Religion seems to be a sort of disease in the film – so all-enveloping, it is as if it has been transmitted through the very air of the small town
In The Devil All the Time, this depravity is also on show. The Mitchum-esque role that Pattinson plays sees him as an even more literal predator where children are concerned, and the killer couple Carl and Sandy (Jason Clarke and Riley Keough) use sex to bait and capture their young male victims, making for a mixture of perverse sexuality. Religion, too, seems to be a sort of disease in the film, both passed on in the blood of Arvin and Leonora and so all-enveloping, it is as if it has been transmitted through the very air of the small town. It can be used as a shield to deflect from evil-doing and a cudgel to beat down others; and even among the more decent of Knockemstiff’s people, their faith is motivated by the idea of a cruel and vengeful God who demands terrible sacrifices of his followers – from the literal family pet to ritualistic murder.

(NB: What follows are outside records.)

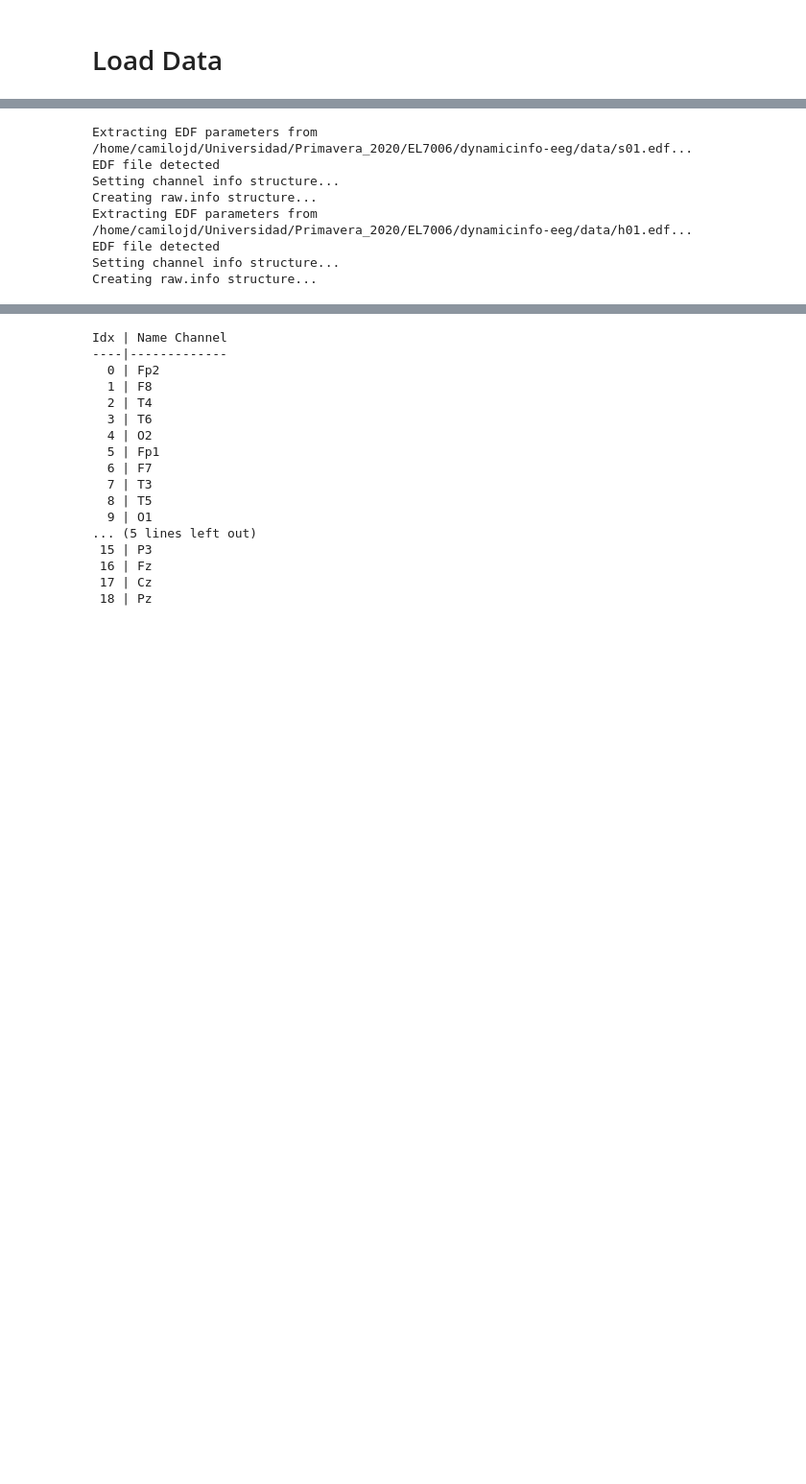
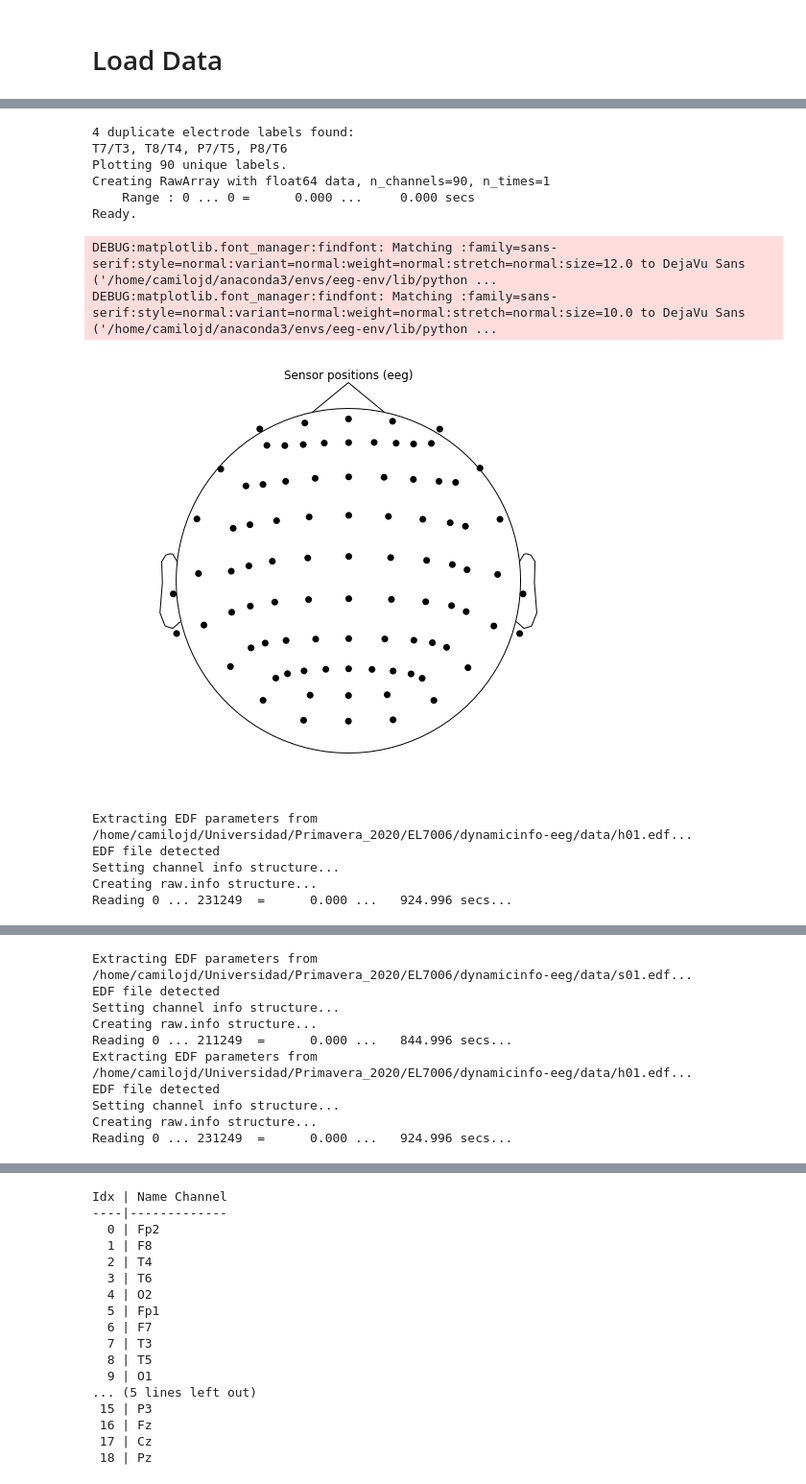
Before and after one commit to cjotade/dynamicinfo-eeg, a Jupyter notebook: src/Visualizacion_Datos.ipynb, the cells around one changed output, grey strips where cells are left out. Shown at 96% size. Cells and saved outputs as stored; diff of their text form; code cells hidden in the pictures; blank space fills up the shorter version.

```diff
--- a/src/Visualizacion_Datos.ipynb
+++ b/src/Visualizacion_Datos.ipynb
@@ -25,0 +32,25 @@ DEBUG:root:test
+# %%
+# Set montage
+montage = mne.channels.make_standard_montage('standard_1020')
+montage.plot(kind='topomap', show_names=False)
+plt.show()
+
+# Verify montage
+raw = read_data('../data/h01.edf')
+raw.plot_sensors(show_names=True)
+plt.show()
+# %% [output]
+4 duplicate electrode labels found:
+T7/T3, T8/T4, P7/T5, P8/T6
+Plotting 90 unique labels.
+Creating RawArray with float64 data, n_channels=90, n_times=1
+    Range : 0 ... 0 =      0.000 ...     0.000 secs
+Ready.
+DEBUG:matplotlib.font_manager:findfont: Matching :family=sans-serif:style=normal:variant=normal:weight=normal:stretch=normal:size=12.0 to DejaVu Sans ('/home/camilojd/anaconda3/envs/eeg-env/lib/python ...
+DEBUG:matplotlib.font_manager:findfont: Matching :family=sans-serif:style=normal:variant=normal:weight=normal:stretch=normal:size=10.0 to DejaVu Sans ('/home/camilojd/anaconda3/envs/eeg-env/lib/python ...
+[figure, added]
+Extracting EDF parameters from /home/camilojd/Universidad/Primavera_2020/EL7006/dynamicinfo-eeg/data/h01.edf...
+EDF file detected
+Setting channel info structure...
+Creating raw.info structure...
+Reading 0 ... 231249  =      0.000 ...   924.996 secs...
@@ -26,15 +58,18 @@ DEBUG:root:test
 # %%
-dataS = read_raw_edf('../data/s01.edf')
-dataH = read_raw_edf('../data/h01.edf')
+# Read data
+dataS = read_data('../data/s01.edf')
+dataH = read_data('../data/h01.edf')
 # %% [output]
 Extracting EDF parameters from /home/camilojd/Universidad/Primavera_2020/EL7006/dynamicinfo-eeg/data/s01.edf...
 EDF file detected
 Setting channel info structure...
 Creating raw.info structure...
+Reading 0 ... 211249  =      0.000 ...   844.996 secs...
 Extracting EDF parameters from /home/camilojd/Universidad/Primavera_2020/EL7006/dynamicinfo-eeg/data/h01.edf...
 EDF file detected
 Setting channel info structure...
 Creating raw.info structure...
+Reading 0 ... 231249  =      0.000 ...   924.996 secs...
 # %%
 print(dataS.info)
 # %% [output]
```
Also changed, not shown: parts of 18 cells of this notebook.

The Devil All the Time is evocative in its sparse, brutal way, and its feel for the setting is striking. You can practically smell the moonshine and the blood; the fried poultry and fresh dirt. But it is also familiar; maybe even derivative. It’s hard to believe that it’s saying anything fresh about cycles of poverty or the regional – and national – ghosts of the Civil War. In a way, Campos’s film is something like its own inhabitants: too trapped by its origins, too stymied by the past. Its sledgehammer stylings and hinterland executions make for a harrowing entry into the Southern Gothic genre, leaning into the godless religiosity at the heart of this rotten worldview. But it’s uncertain as to whether it’s doing anything but repeating the pearl of wisdom we hear Arvin learn from his father: “There’s a lot of no good sonsabitches out there.”
William Friedkin’s 2011 film Killer Joe is a piece of Southern Gothic with a more knowingly absurd, borderline camp tone (Credit: Alamy)
The borderline nihilism of the Southern Gothic feels suited to our era, in some respects. With its sense of haunted rural America, and its awareness of the tainted history of white supremacy, it’s a genre that has a lot to be said for it as a critical tool, destroying any ‘moonlight and magnolias’ romanticism of films like Gone with the Wind. In the hands of less capable artists, it can simply demonise the regional poor; in the hands of the masters of the genre, it can both humanise the characters within, and nonetheless feel damning.
Love film and TV? Join BBC Culture Film and TV Club on Facebook, a community for cinephiles all over the world.
And if you liked this story, sign up for the weekly bbc.com features newsletter, called The Essential List. A handpicked selection of stories from BBC Future, Culture, Worklife and Travel, delivered to your inbox every Friday.